## Problem
Among the entries below, find each line with "center" and show it.

== Data records

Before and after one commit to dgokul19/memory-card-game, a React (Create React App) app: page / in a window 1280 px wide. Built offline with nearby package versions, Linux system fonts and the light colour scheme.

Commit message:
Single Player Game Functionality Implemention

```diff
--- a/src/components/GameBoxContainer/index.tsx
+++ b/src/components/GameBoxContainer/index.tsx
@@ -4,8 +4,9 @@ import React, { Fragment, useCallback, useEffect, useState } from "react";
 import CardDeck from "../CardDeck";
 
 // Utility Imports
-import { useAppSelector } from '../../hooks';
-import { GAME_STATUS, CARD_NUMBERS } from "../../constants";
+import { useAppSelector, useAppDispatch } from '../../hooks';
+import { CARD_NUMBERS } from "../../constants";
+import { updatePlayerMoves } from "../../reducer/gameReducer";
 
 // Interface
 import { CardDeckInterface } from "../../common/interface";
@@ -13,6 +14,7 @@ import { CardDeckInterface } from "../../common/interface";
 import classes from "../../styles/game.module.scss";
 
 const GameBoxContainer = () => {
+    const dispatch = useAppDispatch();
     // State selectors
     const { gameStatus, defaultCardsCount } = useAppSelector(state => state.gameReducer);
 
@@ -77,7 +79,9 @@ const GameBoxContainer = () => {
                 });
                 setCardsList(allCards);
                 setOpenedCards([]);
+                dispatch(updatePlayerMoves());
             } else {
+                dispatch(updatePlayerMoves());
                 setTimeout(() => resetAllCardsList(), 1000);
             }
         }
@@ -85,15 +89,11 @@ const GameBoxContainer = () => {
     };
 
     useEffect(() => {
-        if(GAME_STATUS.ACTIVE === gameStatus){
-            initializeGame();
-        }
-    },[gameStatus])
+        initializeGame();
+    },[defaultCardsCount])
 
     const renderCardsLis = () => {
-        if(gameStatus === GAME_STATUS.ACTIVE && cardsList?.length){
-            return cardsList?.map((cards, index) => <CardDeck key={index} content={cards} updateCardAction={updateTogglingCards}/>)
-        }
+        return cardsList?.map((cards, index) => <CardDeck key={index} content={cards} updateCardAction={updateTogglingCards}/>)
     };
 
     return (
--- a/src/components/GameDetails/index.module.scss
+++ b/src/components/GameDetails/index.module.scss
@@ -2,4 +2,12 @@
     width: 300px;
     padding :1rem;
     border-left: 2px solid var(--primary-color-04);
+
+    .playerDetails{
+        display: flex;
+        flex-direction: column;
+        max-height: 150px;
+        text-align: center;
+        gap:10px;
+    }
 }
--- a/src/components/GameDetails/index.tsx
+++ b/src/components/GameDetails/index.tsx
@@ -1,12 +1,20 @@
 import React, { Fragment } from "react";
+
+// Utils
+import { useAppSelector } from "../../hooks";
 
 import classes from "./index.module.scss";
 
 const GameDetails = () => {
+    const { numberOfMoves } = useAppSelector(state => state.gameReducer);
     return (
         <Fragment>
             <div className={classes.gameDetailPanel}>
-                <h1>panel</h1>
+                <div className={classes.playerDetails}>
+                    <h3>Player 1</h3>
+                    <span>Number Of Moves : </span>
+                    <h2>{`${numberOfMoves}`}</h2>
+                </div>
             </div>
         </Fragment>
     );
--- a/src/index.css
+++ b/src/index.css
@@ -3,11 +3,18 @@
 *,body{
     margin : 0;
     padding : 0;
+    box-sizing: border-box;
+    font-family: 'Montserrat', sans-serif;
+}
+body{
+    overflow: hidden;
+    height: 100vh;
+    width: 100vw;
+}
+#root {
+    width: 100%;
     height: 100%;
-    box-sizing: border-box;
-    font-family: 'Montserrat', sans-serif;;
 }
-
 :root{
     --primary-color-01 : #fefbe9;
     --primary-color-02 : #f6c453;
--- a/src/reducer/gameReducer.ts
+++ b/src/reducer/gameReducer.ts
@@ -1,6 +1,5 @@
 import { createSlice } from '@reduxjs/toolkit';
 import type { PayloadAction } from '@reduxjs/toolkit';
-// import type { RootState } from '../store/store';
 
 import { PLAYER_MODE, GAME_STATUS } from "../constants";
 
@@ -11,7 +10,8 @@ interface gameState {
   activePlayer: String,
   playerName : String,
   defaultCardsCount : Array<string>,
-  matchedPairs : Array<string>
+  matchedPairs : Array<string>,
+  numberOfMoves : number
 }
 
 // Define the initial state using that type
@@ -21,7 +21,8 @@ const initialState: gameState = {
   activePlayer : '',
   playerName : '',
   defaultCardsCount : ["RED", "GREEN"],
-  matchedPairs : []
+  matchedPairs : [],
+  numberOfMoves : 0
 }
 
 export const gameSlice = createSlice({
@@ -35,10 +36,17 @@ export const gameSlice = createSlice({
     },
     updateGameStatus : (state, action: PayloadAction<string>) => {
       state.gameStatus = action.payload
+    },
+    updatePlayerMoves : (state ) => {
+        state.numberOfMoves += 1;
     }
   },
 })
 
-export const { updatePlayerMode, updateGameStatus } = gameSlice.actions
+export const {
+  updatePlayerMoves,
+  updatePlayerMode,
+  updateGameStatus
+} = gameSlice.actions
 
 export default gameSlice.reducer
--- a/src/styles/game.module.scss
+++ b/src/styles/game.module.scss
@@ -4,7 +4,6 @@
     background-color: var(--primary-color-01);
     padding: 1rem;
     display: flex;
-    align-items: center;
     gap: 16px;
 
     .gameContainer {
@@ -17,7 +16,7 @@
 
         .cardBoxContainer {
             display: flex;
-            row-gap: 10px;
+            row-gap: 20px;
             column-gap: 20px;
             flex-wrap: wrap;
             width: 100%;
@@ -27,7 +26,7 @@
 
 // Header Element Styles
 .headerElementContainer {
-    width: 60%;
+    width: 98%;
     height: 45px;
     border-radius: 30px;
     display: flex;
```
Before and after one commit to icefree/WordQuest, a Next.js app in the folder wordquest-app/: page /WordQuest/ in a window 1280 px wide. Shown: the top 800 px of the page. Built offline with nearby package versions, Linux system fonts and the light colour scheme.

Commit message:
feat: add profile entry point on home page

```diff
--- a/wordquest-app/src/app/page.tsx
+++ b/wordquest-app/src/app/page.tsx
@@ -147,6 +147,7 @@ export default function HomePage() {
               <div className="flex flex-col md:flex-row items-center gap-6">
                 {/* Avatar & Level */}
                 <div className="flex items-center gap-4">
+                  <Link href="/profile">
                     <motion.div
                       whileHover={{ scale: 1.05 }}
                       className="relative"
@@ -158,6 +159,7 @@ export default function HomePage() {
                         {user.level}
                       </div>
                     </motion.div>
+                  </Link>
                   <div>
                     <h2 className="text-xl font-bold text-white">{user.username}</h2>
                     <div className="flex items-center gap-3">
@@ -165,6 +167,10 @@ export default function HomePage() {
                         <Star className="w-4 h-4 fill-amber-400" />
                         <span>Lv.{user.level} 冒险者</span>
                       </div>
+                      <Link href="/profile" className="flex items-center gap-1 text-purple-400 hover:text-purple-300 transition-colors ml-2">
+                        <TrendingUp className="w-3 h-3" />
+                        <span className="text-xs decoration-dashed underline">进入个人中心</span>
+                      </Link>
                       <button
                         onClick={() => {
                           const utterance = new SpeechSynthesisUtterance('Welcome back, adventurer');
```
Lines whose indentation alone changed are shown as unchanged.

====

## Response to the task
+        text-align: center;
-    align-items: center;
               <div className="flex flex-col md:flex-row items-center gap-6">
                 <div className="flex items-center gap-4">
                     <div className="flex items-center gap-3">
+                      <Link href="/profile" className="flex items-center gap-1 text-purple-400 hover:text-purple-300 transition-colors ml-2">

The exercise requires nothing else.